* [The problem]: Copy the following data exactly and drop the pictures.

* [Task input]:
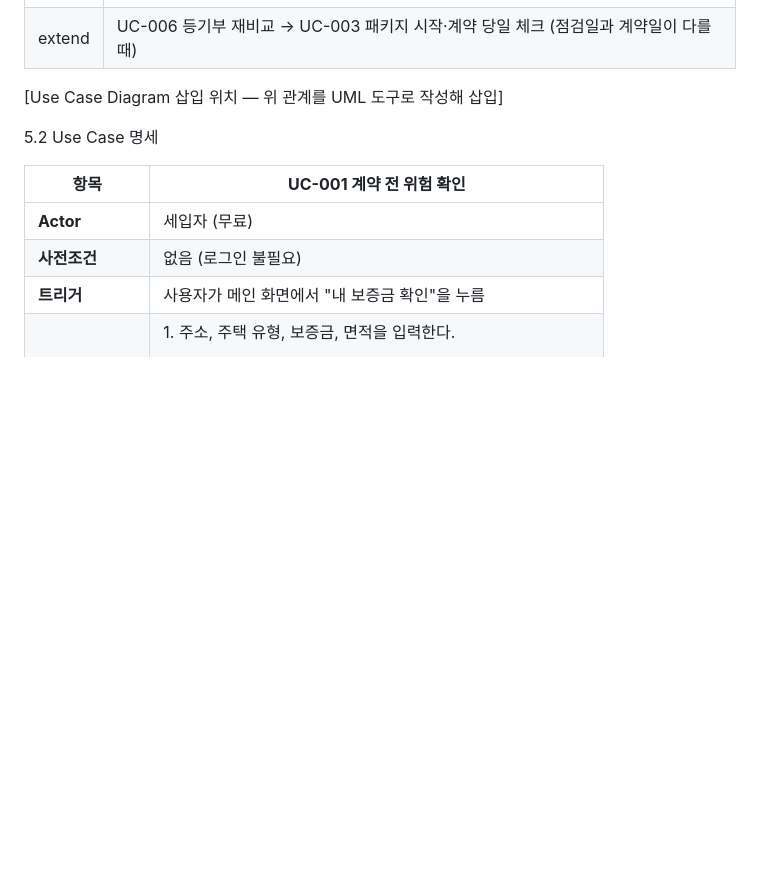
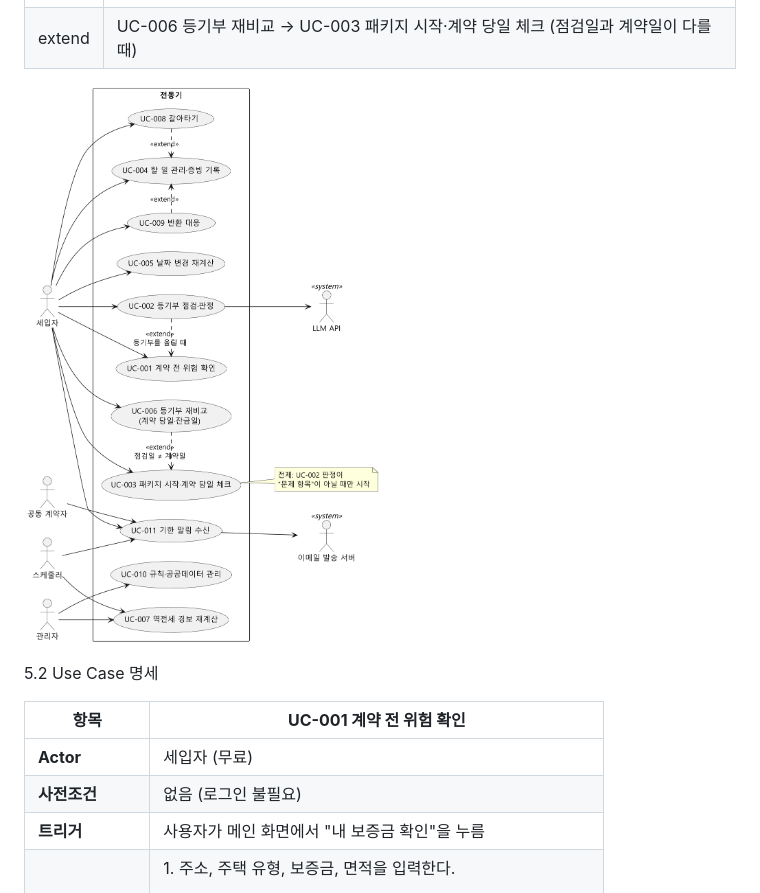
Before and after one commit to polopy07/jeonse_companion, a Markdown page: docs/srs/02_요구사항명세서(SRS)_전동기_v0.4.md, the part around the change. GitHub-like rendering; pictures changed too: docs/srs/usecase_전동기.png (added); blank space fills up the shorter version.

```diff
--- a/docs/srs/02_요구사항명세서(SRS)_전동기_v0.4.md
+++ b/docs/srs/02_요구사항명세서(SRS)_전동기_v0.4.md
@@ -411,7 +411,7 @@ Software Requirements Specification (SRS)
 | extend   | UC-008 갈아타기, UC-009 반환 대응 → UC-004 할 일 관리                                |
 | extend   | UC-006 등기부 재비교 → UC-003 패키지 시작·계약 당일 체크 (점검일과 계약일이 다를 때) |
 
-\[Use Case Diagram 삽입 위치 — 위 관계를 UML 도구로 작성해 삽입\]
+![Use Case Diagram](usecase_전동기.png)
 
 5.2 Use Case 명세
 
```
Also changed, not shown: CLAUDE.md (+1 -1 lines), worklog/2026-10-07.md (+5 -1 lines), 2 other files.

* [Expected answer]:
Before and after one commit to polopy07/jeonse_companion, a Markdown page: docs/srs/02_요구사항명세서(SRS)_전동기_v0.4.md, the part around the change. GitHub-like rendering; pictures changed too: docs/srs/usecase_전동기.png (added); blank space fills up the shorter version.

```diff
--- a/docs/srs/02_요구사항명세서(SRS)_전동기_v0.4.md
+++ b/docs/srs/02_요구사항명세서(SRS)_전동기_v0.4.md
@@ -411,7 +411,7 @@ Software Requirements Specification (SRS)
 | extend   | UC-008 갈아타기, UC-009 반환 대응 → UC-004 할 일 관리                                |
 | extend   | UC-006 등기부 재비교 → UC-003 패키지 시작·계약 당일 체크 (점검일과 계약일이 다를 때) |
 
-\[Use Case Diagram 삽입 위치 — 위 관계를 UML 도구로 작성해 삽입\]
+![Use Case Diagram](usecase_전동기.png)
 
 5.2 Use Case 명세
 
```
Also changed, not shown: CLAUDE.md (+1 -1 lines), worklog/2026-10-07.md (+5 -1 lines), 2 other files.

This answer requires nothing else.